=== Begin Enclosure ===

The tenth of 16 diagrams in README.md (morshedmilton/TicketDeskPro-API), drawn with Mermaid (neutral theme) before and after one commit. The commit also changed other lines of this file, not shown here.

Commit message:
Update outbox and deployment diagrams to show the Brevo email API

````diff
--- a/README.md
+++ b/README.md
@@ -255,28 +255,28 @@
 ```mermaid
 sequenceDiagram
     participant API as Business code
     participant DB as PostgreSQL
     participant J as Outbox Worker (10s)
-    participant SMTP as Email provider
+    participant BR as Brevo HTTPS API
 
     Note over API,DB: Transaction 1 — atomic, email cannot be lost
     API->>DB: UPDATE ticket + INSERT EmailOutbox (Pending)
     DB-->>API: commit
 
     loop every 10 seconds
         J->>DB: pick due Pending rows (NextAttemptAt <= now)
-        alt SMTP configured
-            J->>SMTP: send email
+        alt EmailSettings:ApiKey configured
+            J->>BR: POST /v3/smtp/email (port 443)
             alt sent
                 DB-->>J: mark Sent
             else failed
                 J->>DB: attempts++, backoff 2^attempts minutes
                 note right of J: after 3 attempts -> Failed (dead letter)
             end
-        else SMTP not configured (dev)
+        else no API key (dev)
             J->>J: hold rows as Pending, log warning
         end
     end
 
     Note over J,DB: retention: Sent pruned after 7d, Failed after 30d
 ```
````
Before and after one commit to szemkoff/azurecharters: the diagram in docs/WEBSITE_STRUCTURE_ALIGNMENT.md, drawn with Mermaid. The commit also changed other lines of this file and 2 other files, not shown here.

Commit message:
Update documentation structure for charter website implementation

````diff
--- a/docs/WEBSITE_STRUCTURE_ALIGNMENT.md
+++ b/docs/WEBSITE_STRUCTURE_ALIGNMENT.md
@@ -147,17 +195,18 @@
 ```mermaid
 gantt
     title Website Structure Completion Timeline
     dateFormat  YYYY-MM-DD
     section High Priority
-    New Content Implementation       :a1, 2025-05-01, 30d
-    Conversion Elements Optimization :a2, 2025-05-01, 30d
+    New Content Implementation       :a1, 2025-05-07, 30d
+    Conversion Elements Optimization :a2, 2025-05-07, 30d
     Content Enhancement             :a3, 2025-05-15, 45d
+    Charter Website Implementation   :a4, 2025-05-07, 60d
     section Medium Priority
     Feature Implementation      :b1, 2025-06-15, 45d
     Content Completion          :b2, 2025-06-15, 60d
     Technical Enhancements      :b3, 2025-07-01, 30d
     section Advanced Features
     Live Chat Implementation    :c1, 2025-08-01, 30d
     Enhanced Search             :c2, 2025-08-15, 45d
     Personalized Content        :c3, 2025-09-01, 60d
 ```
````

=== End Enclosure ===

Print every line you see above, exactly as written.

The tenth of 16 diagrams in README.md (morshedmilton/TicketDeskPro-API), drawn with Mermaid (neutral theme) before and after one commit. The commit also changed other lines of this file, not shown here.

Commit message:
Update outbox and deployment diagrams to show the Brevo email API

````diff
--- a/README.md
+++ b/README.md
@@ -255,28 +255,28 @@
 ```mermaid
 sequenceDiagram
     participant API as Business code
     participant DB as PostgreSQL
     participant J as Outbox Worker (10s)
-    participant SMTP as Email provider
+    participant BR as Brevo HTTPS API
 
     Note over API,DB: Transaction 1 — atomic, email cannot be lost
     API->>DB: UPDATE ticket + INSERT EmailOutbox (Pending)
     DB-->>API: commit
 
     loop every 10 seconds
         J->>DB: pick due Pending rows (NextAttemptAt <= now)
-        alt SMTP configured
-            J->>SMTP: send email
+        alt EmailSettings:ApiKey configured
+            J->>BR: POST /v3/smtp/email (port 443)
             alt sent
                 DB-->>J: mark Sent
             else failed
                 J->>DB: attempts++, backoff 2^attempts minutes
                 note right of J: after 3 attempts -> Failed (dead letter)
             end
-        else SMTP not configured (dev)
+        else no API key (dev)
             J->>J: hold rows as Pending, log warning
         end
     end
 
     Note over J,DB: retention: Sent pruned after 7d, Failed after 30d
 ```
````
Before and after one commit to szemkoff/azurecharters: the diagram in docs/WEBSITE_STRUCTURE_ALIGNMENT.md, drawn with Mermaid. The commit also changed other lines of this file and 2 other files, not shown here.

Commit message:
Update documentation structure for charter website implementation

````diff
--- a/docs/WEBSITE_STRUCTURE_ALIGNMENT.md
+++ b/docs/WEBSITE_STRUCTURE_ALIGNMENT.md
@@ -147,17 +195,18 @@
 ```mermaid
 gantt
     title Website Structure Completion Timeline
     dateFormat  YYYY-MM-DD
     section High Priority
-    New Content Implementation       :a1, 2025-05-01, 30d
-    Conversion Elements Optimization :a2, 2025-05-01, 30d
+    New Content Implementation       :a1, 2025-05-07, 30d
+    Conversion Elements Optimization :a2, 2025-05-07, 30d
     Content Enhancement             :a3, 2025-05-15, 45d
+    Charter Website Implementation   :a4, 2025-05-07, 60d
     section Medium Priority
     Feature Implementation      :b1, 2025-06-15, 45d
     Content Completion          :b2, 2025-06-15, 60d
     Technical Enhancements      :b3, 2025-07-01, 30d
     section Advanced Features
     Live Chat Implementation    :c1, 2025-08-01, 30d
     Enhanced Search             :c2, 2025-08-15, 45d
     Personalized Content        :c3, 2025-09-01, 60d
 ```
````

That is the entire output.